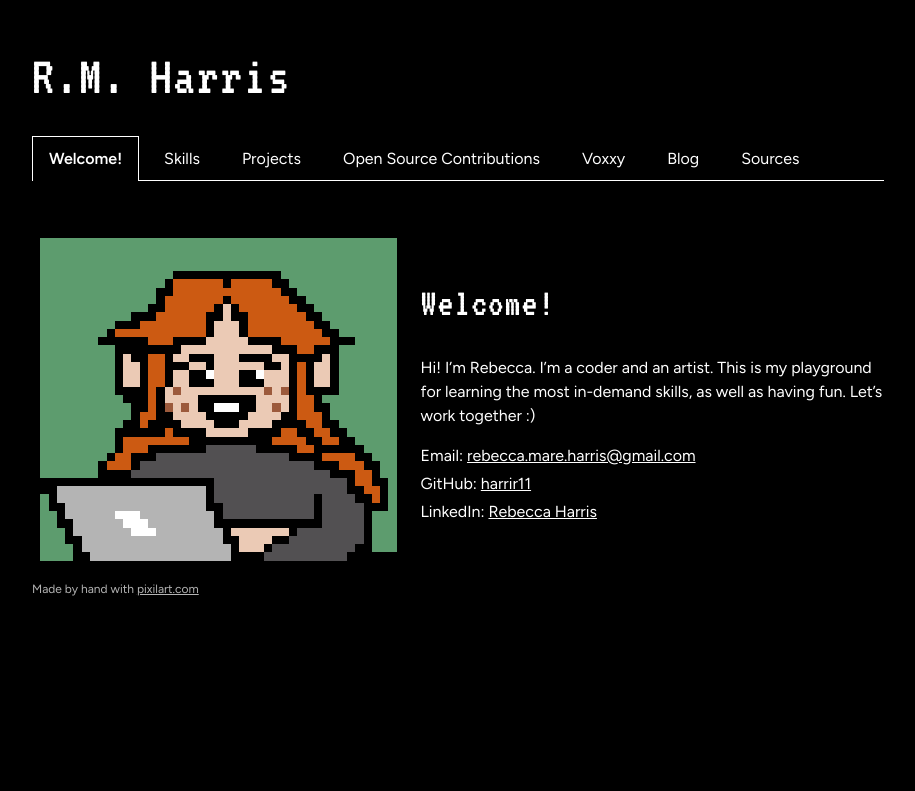
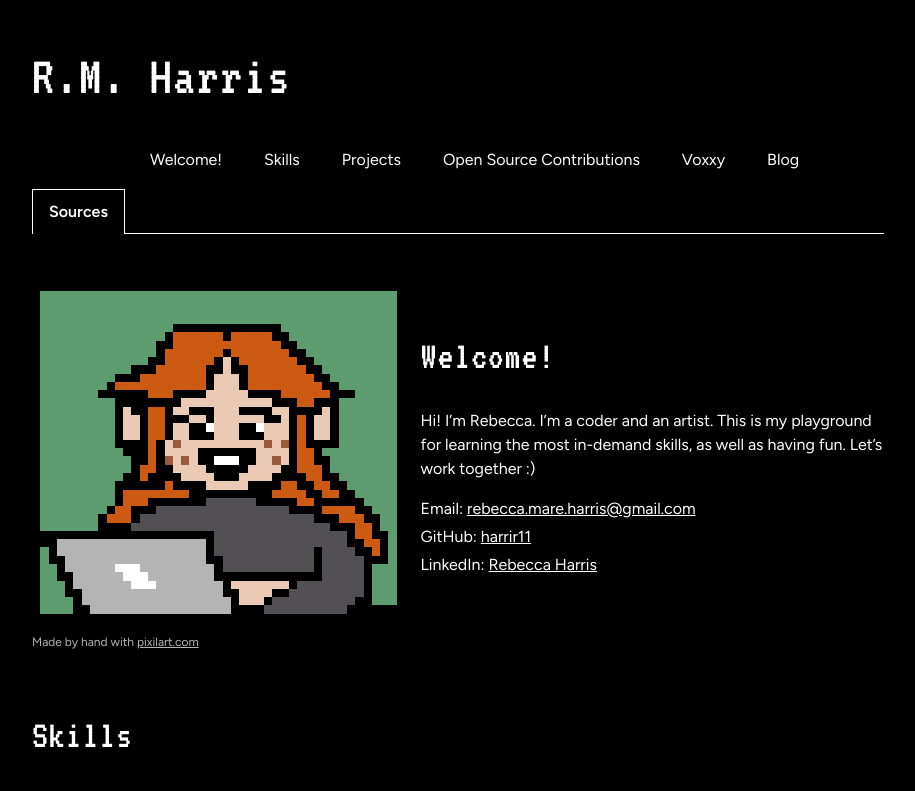
Before and after one commit to harrir11/Skills_Portfolio, a React (Vite) app: page / in a window 1280 px wide. Shown: the top 791 px of the page, without its empty margins (182-1097 px from the left). Built offline with nearby package versions, Linux system fonts and the light colour scheme.

Commit message:
One-page layout: sticky menu with scroll-spy and click-to-scroll

```diff
--- a/src/App.tsx
+++ b/src/App.tsx
@@ -1,5 +1,10 @@
-import { useEffect, useState, type ReactNode } from "react";
-import { flushSync } from "react-dom";
+import {
+  useEffect,
+  useLayoutEffect,
+  useRef,
+  useState,
+  type ReactNode,
+} from "react";
 import portrait from "./pixil-frame-0.png";
 
 type Link = {
@@ -313,11 +318,6 @@ const projects: Project[] = [
   },
 ];
 
-function tabFromHash(): string {
-  const hash = window.location.hash.slice(1);
-  return projects.some((p) => p.id === hash) ? hash : projects[0].id;
-}
-
 function SectionBlock({
   section,
   level,
@@ -376,69 +376,15 @@ function SectionBlock({
   );
 }
 
-export default function App() {
-  const [active, setActive] = useState<string>(tabFromHash);
-
-  useEffect(() => {
-    const onHashChange = () => setActive(tabFromHash());
-    window.addEventListener("hashchange", onHashChange);
-    return () => window.removeEventListener("hashchange", onHashChange);
-  }, []);
-
-  const current = projects.find((p) => p.id === active) ?? projects[0];
-
-  const select = (id: string) => {
-    const update = () => {
-      flushSync(() => setActive(id));
-      window.location.hash = id;
-    };
-    // Glide the active-tab rectangle with a view transition when supported
-    const start = (
-      document as unknown as {
-        startViewTransition?: (cb: () => void) => unknown;
-      }
-    ).startViewTransition;
-    const reduceMotion = window.matchMedia("(prefers-reduced-motion: reduce)").matches;
-    if (start && !reduceMotion) {
-      start.call(document, update);
-    } else {
-      update();
-    }
-  };
-
+function ProjectContent({ project }: { project: Project }) {
   return (
-    <main className="page">
-      <h1>R.M. Harris</h1>
-
-      <nav className="tabs" role="tablist" aria-label="Projects">
-        {projects.map((p) => (
-          <button
-            key={p.id}
-            role="tab"
-            id={`tab-${p.id}`}
-            aria-selected={p.id === current.id}
-            aria-controls={`panel-${p.id}`}
-            className={p.id === current.id ? "tab active" : "tab"}
-            onClick={() => select(p.id)}
-          >
-            {p.label}
-          </button>
-        ))}
-      </nav>
-
-      <section
-        className="panel"
-        role="tabpanel"
-        id={`panel-${current.id}`}
-        aria-labelledby={`tab-${current.id}`}
-      >
-        <div className={current.image ? "intro" : undefined}>
-          {current.image && (
+    <div className={project.image ? "intro" : undefined}>
+      {project.image && (
         <figure style={{ margin: 0, flexShrink: 0 }}>
           <img
             className="portrait"
-                src={current.image.src}
-                alt={current.image.alt}
+            src={project.image.src}
+            alt={project.image.alt}
           />
           <figcaption style={{ fontSize: "0.75rem", opacity: 0.7, marginTop: 4 }}>
             Made by hand with{" "}
@@ -449,17 +395,17 @@ export default function App() {
         </figure>
       )}
       <div className="text">
-            <h2>{current.label}</h2>
-            {(Array.isArray(current.summary)
-              ? current.summary
-              : [current.summary]
+        <h2>{project.label}</h2>
+        {(Array.isArray(project.summary)
+          ? project.summary
+          : [project.summary]
         ).map((paragraph) => (
           <p key={paragraph}>{paragraph}</p>
         ))}
-            {current.content}
-            {current.links && (
+        {project.content}
+        {project.links && (
           <ul className="links">
-                {current.links.map((l) => (
+            {project.links.map((l) => (
               <li key={l.label}>
                 {l.label}:{" "}
                 <a
@@ -474,17 +420,17 @@ export default function App() {
             ))}
           </ul>
         )}
-            {current.stack.length > 0 && (
+        {project.stack.length > 0 && (
           <ul className="stack">
-                {current.stack.map((s) => (
+            {project.stack.map((s) => (
               <li key={s}>{s}</li>
             ))}
           </ul>
         )}
-            {current.sections?.map((section) => (
+        {project.sections?.map((section) => (
           <SectionBlock key={section.title} section={section} level="h3" />
         ))}
-            {current.groups?.map((group) => (
+        {project.groups?.map((group) => (
           <div className="group" key={group.heading}>
             <h3>{group.heading}</h3>
             {group.sections.map((section) => (
@@ -498,7 +444,143 @@ export default function App() {
         ))}
       </div>
     </div>
+  );
+}
+
+const prefersReducedMotion = () =>
+  window.matchMedia("(prefers-reduced-motion: reduce)").matches;
+
+export default function App() {
+  const [active, setActive] = useState<string>(projects[0].id);
+  const [indicator, setIndicator] = useState({ x: 0, y: 0, w: 0, h: 0 });
+  const [animate, setAnimate] = useState(false);
+  const navRef = useRef<HTMLElement>(null);
+  const tabRefs = useRef<Record<string, HTMLButtonElement | null>>({});
+  // While a clicked scroll is in progress, don't let scroll-spy override the clicked tab
+  const lockUntil = useRef(0);
+
+  // Scroll-spy: highlight the section currently under the sticky menu
+  useEffect(() => {
+    let frame = 0;
+    const update = () => {
+      frame = 0;
+      if (Date.now() < lockUntil.current) return;
+      const line = (navRef.current?.getBoundingClientRect().bottom ?? 0) + 48;
+      const atBottom =
+        window.innerHeight + window.scrollY >=
+        document.documentElement.scrollHeight - 2;
+      let current = projects[0].id;
+      if (atBottom) {
+        current = projects[projects.length - 1].id;
+      } else {
+        for (const p of projects) {
+          const el = document.getElementById(p.id);
+          if (el && el.getBoundingClientRect().top <= line) current = p.id;
+        }
+      }
+      setActive(current);
+    };
+    const onScroll = () => {
+      if (!frame) frame = requestAnimationFrame(update);
+    };
+    const onScrollEnd = () => {
+      lockUntil.current = 0;
+    };
+    window.addEventListener("scroll", onScroll, { passive: true });
+    window.addEventListener("scrollend", onScrollEnd);
+    window.addEventListener("resize", onScroll);
+    update();
+    return () => {
+      window.removeEventListener("scroll", onScroll);
+      window.removeEventListener("scrollend", onScrollEnd);
+      window.removeEventListener("resize", onScroll);
+      if (frame) cancelAnimationFrame(frame);
+    };
+  }, []);
+
+  // Measure the active tab so the outlined rectangle can glide to it
+  useLayoutEffect(() => {
+    const measure = () => {
+      const tab = tabRefs.current[active];
+      if (tab) {
+        setIndicator({
+          x: tab.offsetLeft,
+          y: tab.offsetTop,
+          w: tab.offsetWidth,
+          h: tab.offsetHeight,
+        });
+      }
+    };
+    measure();
+    const nav = navRef.current;
+    const ro = new ResizeObserver(measure);
+    if (nav) ro.observe(nav);
+    document.fonts?.ready.then(measure);
+    return () => ro.disconnect();
+  }, [active]);
+
+  // Turn on the glide only after the first measurement (no slide-in on page load)
+  useEffect(() => {
+    const id = requestAnimationFrame(() => setAnimate(true));
+    return () => cancelAnimationFrame(id);
+  }, []);
+
+  const goTo = (id: string, smooth = true) => {
+    const el = document.getElementById(id);
+    if (!el) return;
+    const navHeight = navRef.current?.offsetHeight ?? 0;
+    const top = el.getBoundingClientRect().top + window.scrollY - navHeight;
+    lockUntil.current = Date.now() + 1200;
+    setActive(id);
+    history.replaceState(null, "", `#${id}`);
+    window.scrollTo({
+      top,
+      behavior: smooth && !prefersReducedMotion() ? "smooth" : "auto",
+    });
+  };
+
+  // Support links like /#voxxy
+  useEffect(() => {
+    const id = window.location.hash.slice(1);
+    if (projects.some((p) => p.id === id)) goTo(id, false);
+    // eslint-disable-next-line react-hooks/exhaustive-deps
+  }, []);
+
+  return (
+    <main className="page">
+      <h1>R.M. Harris</h1>
+
+      <nav className="tabs" ref={navRef} aria-label="Sections">
+        <span
+          className={animate ? "tab-indicator animate" : "tab-indicator"}
+          aria-hidden="true"
+          style={{
+            transform: `translate(${indicator.x}px, ${indicator.y}px)`,
+            width: indicator.w,
+            height: indicator.h,
+          }}
+        />
+        {projects.map((p) => (
+          <button
+            key={p.id}
+            ref={(el) => {
+              tabRefs.current[p.id] = el;
+            }}
+            id={`tab-${p.id}`}
+            aria-current={p.id === active ? "true" : undefined}
+            className={p.id === active ? "tab active" : "tab"}
+            onClick={() => goTo(p.id)}
+          >
+            {p.label}
+          </button>
+        ))}
+      </nav>
+
+      {projects.map((project) => (
+        <section key={project.id} id={project.id} className="panel">
+          <ProjectContent project={project} />
         </section>
+      ))}
     </main>
   );
 }
```
Lines whose indentation alone changed are shown as unchanged.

=-=-=-=-=

§ Exercise requirements: The number of lines in the data that hold "useLayoutEffect" is all that should be given.

§ Output of the exercise: 2